In the meanwhile in England Thomas the archbishop was being rapidly transformed into Thomas the saint. Miracles were reported almost at once, and the legend of his saintship took its rise and began to throw a new light over the events of his earlier life. The preparation of his body for the grave had revealed his secret asceticism, - the hair garments next his skin and long unchanged. The people believed him to be a true martyr, and his popular canonization preceded by some time the official, though this followed with unusual quickness even for the middle ages. It was pronounced by the pope in whose reign he had died on February 21, 1173. For generations he remained the favourite saint of England, and his popularity in foreign lands is surprising, though it must be remembered that he was a great and most conspicuous martyr of the official Church, of the new Hildebrandine Church, of the spirit and ideas which were by that date everywhere in command.
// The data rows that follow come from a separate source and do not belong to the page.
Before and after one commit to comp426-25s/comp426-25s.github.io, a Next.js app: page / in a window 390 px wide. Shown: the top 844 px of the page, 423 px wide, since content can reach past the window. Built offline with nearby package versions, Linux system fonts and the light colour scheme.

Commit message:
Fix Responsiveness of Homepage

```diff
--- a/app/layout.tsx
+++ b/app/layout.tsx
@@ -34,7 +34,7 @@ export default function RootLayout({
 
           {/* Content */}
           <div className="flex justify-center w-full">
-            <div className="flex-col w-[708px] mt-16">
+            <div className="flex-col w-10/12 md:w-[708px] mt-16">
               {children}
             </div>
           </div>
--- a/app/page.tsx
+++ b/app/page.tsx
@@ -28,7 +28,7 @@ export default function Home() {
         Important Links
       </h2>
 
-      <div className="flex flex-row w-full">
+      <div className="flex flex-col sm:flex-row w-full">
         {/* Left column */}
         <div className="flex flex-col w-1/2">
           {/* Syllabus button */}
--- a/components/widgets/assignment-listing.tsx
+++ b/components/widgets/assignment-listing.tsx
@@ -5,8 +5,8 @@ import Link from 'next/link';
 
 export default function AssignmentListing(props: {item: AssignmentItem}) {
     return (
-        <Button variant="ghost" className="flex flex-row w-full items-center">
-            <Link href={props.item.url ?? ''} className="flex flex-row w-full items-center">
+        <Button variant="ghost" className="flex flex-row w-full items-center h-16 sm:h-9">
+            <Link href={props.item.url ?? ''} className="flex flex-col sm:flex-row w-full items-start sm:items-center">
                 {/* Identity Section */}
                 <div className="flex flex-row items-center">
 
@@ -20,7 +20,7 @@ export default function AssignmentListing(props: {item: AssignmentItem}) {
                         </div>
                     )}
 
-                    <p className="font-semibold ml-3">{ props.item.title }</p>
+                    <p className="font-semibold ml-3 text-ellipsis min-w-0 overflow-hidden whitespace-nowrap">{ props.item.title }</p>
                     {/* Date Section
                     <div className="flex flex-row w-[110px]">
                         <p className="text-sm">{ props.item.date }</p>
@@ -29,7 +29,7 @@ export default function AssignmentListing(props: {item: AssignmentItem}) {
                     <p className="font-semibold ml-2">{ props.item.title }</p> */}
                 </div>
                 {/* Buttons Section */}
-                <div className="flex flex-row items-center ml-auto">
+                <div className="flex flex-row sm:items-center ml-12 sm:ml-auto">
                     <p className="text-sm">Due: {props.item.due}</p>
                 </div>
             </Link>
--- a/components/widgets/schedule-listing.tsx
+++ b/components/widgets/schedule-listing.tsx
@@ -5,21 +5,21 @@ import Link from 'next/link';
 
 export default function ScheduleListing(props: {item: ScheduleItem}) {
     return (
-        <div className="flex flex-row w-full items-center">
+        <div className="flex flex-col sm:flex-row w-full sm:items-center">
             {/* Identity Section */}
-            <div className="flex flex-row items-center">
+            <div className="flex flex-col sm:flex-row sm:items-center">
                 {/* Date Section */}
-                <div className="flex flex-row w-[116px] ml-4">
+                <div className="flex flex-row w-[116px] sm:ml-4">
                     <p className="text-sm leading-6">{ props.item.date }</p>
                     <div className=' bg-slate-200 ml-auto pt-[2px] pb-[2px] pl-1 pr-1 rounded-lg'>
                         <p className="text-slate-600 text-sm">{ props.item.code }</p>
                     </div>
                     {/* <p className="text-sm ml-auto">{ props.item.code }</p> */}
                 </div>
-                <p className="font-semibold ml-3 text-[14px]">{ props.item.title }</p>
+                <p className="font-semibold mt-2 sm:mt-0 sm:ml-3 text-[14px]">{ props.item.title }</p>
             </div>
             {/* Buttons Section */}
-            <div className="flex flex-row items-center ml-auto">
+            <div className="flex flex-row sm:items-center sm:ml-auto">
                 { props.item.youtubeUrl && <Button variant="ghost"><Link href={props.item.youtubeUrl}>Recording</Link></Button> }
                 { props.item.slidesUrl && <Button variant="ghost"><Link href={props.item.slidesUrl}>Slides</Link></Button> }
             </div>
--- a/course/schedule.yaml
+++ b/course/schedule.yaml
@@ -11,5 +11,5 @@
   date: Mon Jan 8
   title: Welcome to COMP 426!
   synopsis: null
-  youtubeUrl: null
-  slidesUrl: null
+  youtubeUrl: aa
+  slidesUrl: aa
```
This long and bitter struggle between Church and State, unworthy of both the combatants, was now over except for the consequences which were lasting, and the interest of Henry's reign flows back into the political channel. The king did not wait in seclusion the report of the pope's mission. It may have been, as was suggested even at the time, that he was glad of an excuse to escape from Normandy before the envoys' coming and to avoid a meeting with them until time had done something to soften the feeling against him. Before his departure his hold on Britanny was strengthened by the death, in February, 1171, of Conan the candidate whom he had recognized as count. Since 1166 the administration of the country had been practically in his hands; and in that year his son Geoffrey had been betrothed to Constance, the daughter and heiress of Conan. Geoffrey would now succeed to the countship, but he was still a child; and Britanny was virtually incorporated in Henry's continental empire.

The refuge which the repentant Henry may have sought from the necessity of giving an answer to the pope at once, or a kind of preliminary penance for his sin, he found in Ireland. Since he received so early in his reign the sanction of Pope Hadrian IV of his plan of conquest, he had done nothing himself towards that end, but others had. The adventurous barons of the Welsh marches, who were used to the idea of carving out lordships for themselves from the lands of their Celtic enemies, were easily persuaded to extend their civilizing operations to the neighbouring island, where even richer results seemed to be promised. In 1166 Dermot, the dispossessed king of Leinster, who had found King Henry too busily occupied with affairs in France to aid him, had secured with the royal permission the help he needed in Wales, and thus had connected with the future history of Ireland the names of "Strongbow" and Fitzgerald. The native Irish, though the bravest of warriors, were without armour, and their weapons, of an earlier stage of military history, were no match for the Norman; especially had they no defence against the Norman archers. The conquest of Leinster, from Waterford to Dublin, and including those two cities, occupied some years, but was accomplished by a few men. "Strongbow" himself, Richard de Clare, Earl of Pembroke, did not cross over till the end of August, 1170, when the work was almost completed. He married the daughter of Dermot and was recognized as his heir, but the death of his father-in-law in the next spring was followed by a general insurrection against the new rulers, and this was hardly under control when the earl was summoned to England to meet the king.